» **Work instructions**: Determine how many lines in the entries below include "extends". The reply should be that number and nothing else.

» **Dataset excerpts**:
◇ ◇ ◇ ◇ ◇
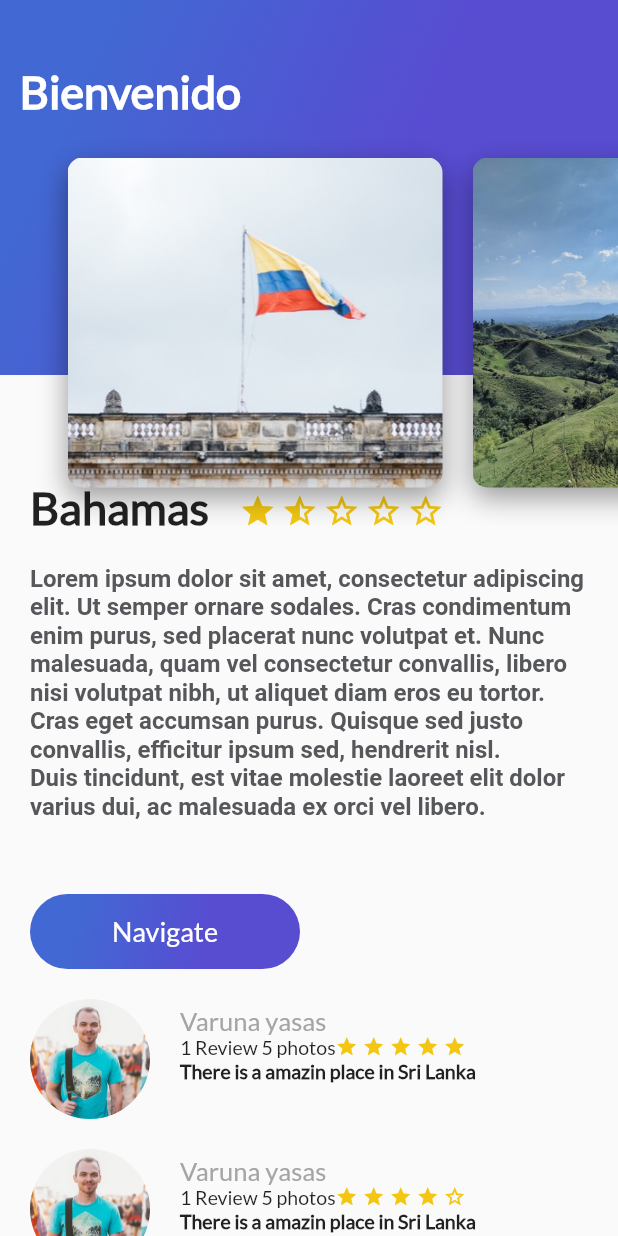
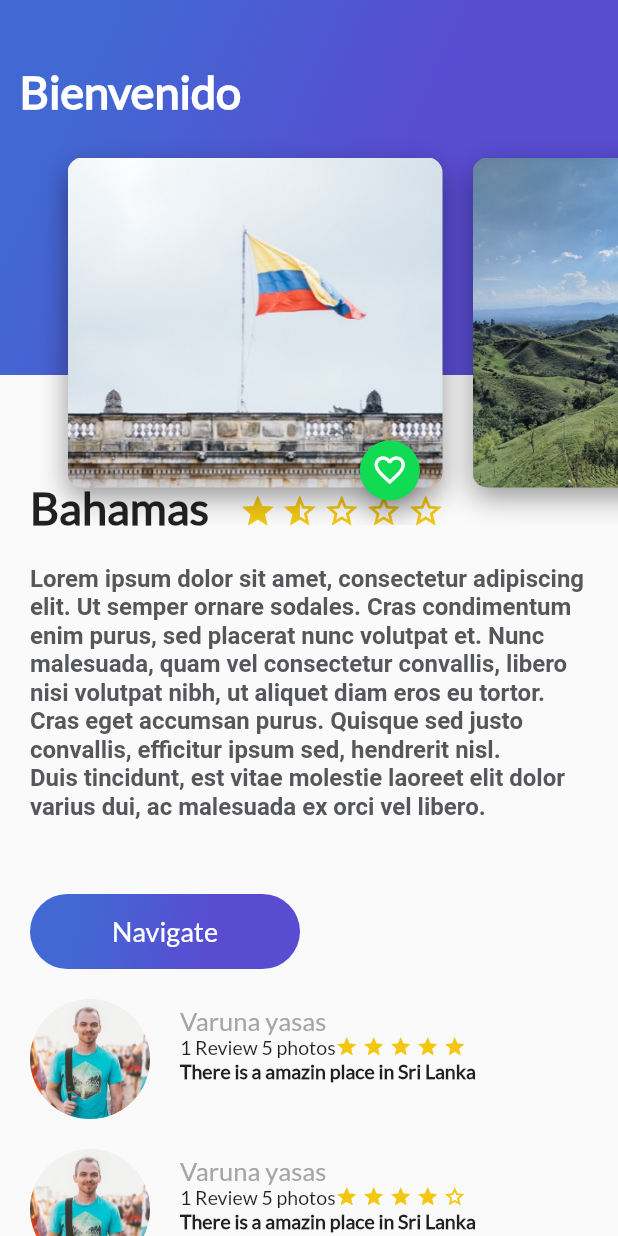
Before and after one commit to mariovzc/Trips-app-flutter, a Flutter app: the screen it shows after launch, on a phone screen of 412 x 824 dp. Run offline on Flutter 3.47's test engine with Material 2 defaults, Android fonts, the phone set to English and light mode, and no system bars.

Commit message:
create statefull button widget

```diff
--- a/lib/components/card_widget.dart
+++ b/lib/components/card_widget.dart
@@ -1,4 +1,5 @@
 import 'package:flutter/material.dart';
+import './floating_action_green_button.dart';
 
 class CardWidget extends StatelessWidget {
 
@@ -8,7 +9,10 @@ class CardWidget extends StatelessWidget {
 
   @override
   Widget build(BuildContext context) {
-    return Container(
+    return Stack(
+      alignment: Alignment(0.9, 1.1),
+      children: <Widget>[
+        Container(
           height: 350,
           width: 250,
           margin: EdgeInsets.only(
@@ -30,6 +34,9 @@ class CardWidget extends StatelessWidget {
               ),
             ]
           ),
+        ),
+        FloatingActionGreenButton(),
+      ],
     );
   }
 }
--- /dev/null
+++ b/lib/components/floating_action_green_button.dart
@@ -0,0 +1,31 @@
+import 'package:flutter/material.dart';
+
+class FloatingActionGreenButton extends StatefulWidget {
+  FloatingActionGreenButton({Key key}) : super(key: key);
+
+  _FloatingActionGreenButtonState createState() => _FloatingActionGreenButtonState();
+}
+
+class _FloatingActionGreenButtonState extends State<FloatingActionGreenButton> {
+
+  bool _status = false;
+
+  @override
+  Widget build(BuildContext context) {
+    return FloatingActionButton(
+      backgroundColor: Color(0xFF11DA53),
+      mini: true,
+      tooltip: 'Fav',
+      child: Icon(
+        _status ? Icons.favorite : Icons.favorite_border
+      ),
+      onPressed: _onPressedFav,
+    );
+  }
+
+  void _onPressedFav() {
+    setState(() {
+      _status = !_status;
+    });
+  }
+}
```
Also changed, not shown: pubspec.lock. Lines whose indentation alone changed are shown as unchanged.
◇ ◇ ◇ ◇ ◇
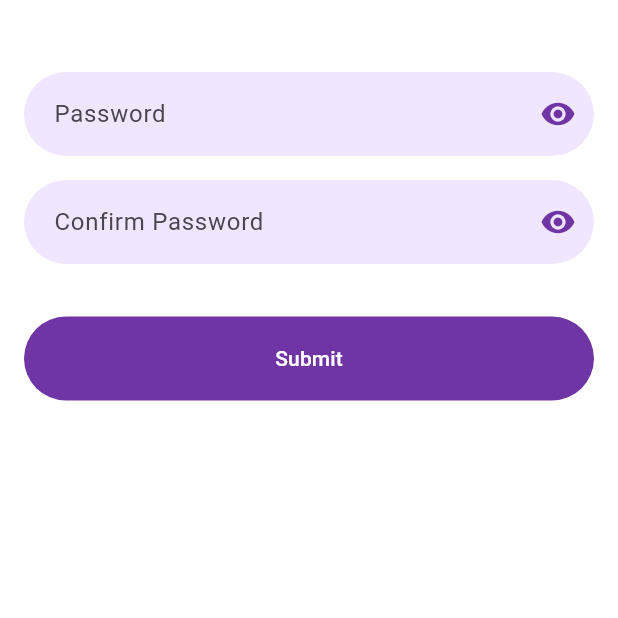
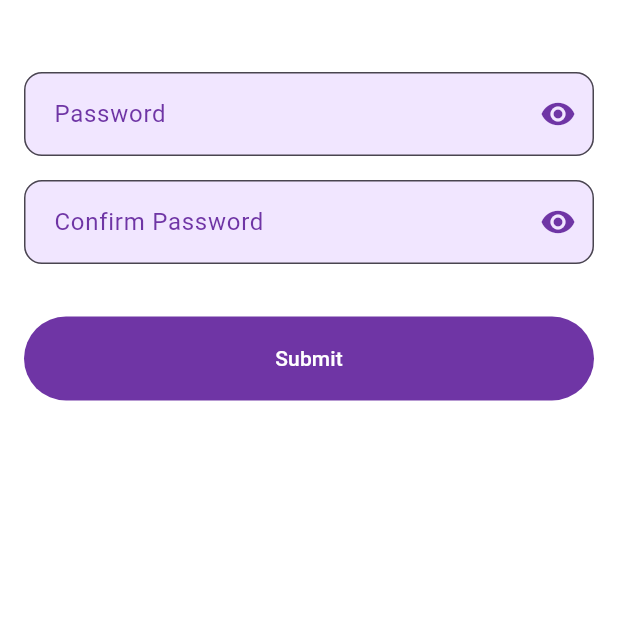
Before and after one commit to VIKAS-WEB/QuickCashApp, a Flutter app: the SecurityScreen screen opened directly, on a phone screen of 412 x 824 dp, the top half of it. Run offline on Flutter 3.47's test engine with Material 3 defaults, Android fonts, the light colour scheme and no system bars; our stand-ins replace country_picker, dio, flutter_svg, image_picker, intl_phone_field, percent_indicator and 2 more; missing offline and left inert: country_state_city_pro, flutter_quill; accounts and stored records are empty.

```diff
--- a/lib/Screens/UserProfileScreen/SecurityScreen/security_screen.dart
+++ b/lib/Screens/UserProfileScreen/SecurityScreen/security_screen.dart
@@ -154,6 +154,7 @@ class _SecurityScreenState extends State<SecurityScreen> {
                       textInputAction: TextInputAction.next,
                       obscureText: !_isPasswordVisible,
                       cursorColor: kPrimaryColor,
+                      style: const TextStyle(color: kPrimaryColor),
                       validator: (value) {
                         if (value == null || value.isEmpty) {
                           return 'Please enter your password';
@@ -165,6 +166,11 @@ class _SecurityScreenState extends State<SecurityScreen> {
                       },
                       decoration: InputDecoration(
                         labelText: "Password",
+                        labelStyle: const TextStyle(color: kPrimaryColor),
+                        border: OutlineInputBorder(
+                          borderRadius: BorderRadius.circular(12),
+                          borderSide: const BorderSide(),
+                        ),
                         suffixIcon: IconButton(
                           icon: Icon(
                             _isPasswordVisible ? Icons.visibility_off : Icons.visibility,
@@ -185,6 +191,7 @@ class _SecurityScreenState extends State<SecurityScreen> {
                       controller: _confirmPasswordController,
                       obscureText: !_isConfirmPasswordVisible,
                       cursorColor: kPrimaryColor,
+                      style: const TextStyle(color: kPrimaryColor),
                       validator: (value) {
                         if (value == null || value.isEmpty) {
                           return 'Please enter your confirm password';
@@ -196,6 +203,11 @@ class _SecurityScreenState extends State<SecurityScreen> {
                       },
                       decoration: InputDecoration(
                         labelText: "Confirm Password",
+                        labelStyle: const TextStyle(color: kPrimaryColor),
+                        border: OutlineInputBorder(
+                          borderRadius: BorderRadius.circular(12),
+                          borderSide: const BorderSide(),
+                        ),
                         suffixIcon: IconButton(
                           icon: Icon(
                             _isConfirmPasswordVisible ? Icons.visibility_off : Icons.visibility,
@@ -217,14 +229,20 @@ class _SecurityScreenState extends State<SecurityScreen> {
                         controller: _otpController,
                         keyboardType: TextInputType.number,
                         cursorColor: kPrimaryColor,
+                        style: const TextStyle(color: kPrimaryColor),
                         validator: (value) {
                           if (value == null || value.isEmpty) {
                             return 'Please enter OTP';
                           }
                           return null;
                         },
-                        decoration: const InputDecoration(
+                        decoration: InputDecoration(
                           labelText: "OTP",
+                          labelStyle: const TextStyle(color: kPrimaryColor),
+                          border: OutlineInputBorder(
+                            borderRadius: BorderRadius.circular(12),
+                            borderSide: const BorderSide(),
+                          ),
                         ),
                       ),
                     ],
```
◇ ◇ ◇ ◇ ◇
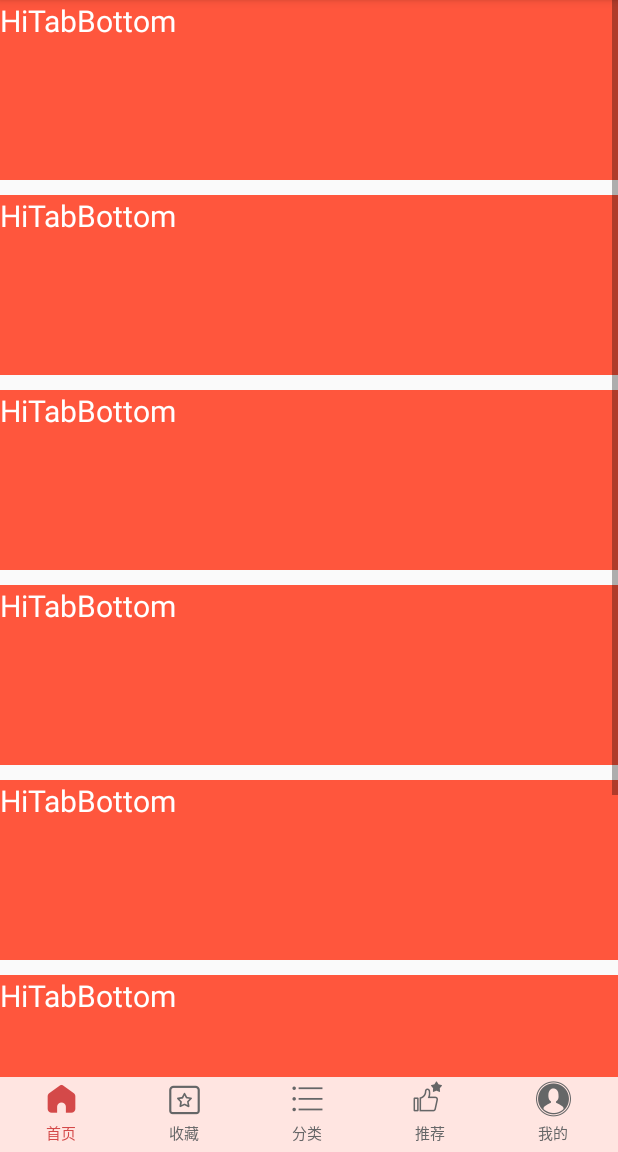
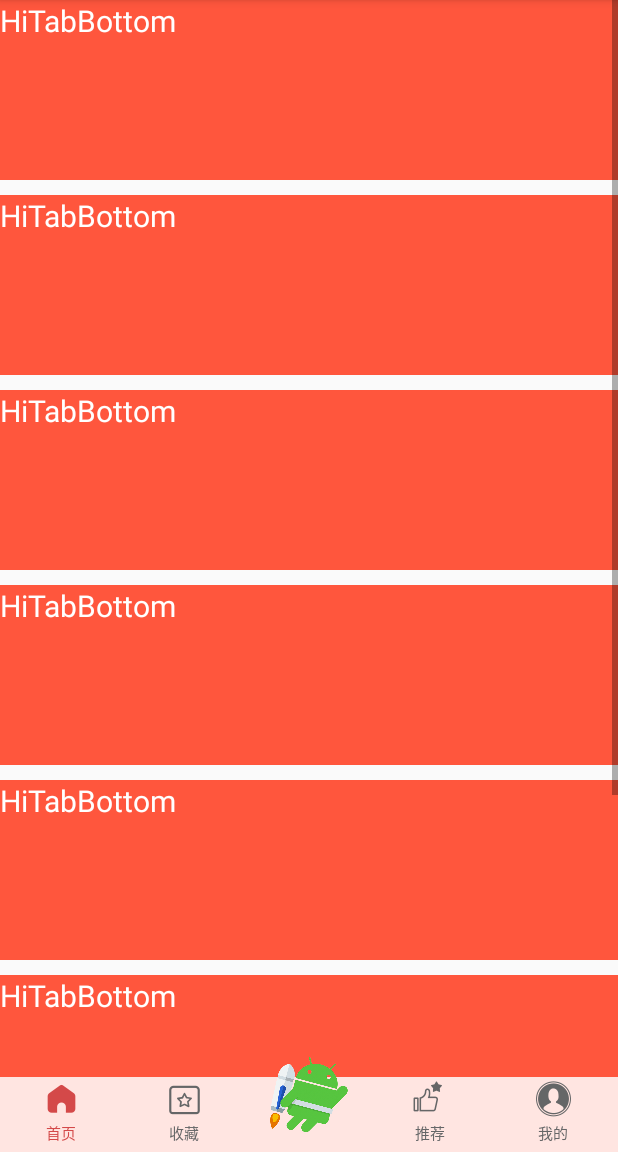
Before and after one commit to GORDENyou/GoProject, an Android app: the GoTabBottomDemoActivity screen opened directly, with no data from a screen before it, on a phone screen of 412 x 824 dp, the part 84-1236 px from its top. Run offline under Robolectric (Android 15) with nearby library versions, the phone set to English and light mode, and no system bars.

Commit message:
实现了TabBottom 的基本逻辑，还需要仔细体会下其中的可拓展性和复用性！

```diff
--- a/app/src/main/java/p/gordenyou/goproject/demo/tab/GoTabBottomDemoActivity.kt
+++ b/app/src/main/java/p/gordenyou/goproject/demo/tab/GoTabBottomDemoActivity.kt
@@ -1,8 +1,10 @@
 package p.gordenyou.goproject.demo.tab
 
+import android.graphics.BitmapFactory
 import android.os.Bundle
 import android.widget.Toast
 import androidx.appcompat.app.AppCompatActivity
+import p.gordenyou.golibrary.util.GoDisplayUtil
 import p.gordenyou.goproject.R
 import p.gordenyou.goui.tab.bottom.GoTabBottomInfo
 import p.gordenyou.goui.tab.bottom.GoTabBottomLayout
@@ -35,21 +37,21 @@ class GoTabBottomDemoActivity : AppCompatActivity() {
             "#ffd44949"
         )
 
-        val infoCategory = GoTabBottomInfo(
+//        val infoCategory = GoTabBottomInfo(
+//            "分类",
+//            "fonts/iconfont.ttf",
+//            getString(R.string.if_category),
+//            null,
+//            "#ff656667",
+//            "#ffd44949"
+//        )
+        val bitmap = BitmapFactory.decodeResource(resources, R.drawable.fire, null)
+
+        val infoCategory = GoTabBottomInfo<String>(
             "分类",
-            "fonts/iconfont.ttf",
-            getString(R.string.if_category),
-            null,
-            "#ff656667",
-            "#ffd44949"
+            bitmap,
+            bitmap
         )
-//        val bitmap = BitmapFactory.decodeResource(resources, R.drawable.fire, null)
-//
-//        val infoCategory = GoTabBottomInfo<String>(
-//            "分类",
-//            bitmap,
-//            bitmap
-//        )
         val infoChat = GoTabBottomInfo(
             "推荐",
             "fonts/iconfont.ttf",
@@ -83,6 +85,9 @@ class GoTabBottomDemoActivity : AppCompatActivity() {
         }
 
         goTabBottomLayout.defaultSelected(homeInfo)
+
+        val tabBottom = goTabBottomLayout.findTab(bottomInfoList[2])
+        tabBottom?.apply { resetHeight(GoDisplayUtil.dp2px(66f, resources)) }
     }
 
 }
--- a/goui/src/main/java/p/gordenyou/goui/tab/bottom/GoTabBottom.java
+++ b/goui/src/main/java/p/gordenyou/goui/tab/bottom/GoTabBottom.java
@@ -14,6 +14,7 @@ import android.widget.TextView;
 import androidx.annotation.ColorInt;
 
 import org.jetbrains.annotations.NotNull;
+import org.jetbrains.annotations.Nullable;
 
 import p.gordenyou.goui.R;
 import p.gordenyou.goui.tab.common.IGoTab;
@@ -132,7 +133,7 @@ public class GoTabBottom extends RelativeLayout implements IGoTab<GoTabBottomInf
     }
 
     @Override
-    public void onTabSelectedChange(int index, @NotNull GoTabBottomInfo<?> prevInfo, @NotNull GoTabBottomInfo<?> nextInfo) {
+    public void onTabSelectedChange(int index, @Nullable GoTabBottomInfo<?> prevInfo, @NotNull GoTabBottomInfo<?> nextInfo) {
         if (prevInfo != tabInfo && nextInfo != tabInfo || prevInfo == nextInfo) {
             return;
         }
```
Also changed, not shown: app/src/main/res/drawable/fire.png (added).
◇ ◇ ◇ ◇ ◇
» **Output below**: 11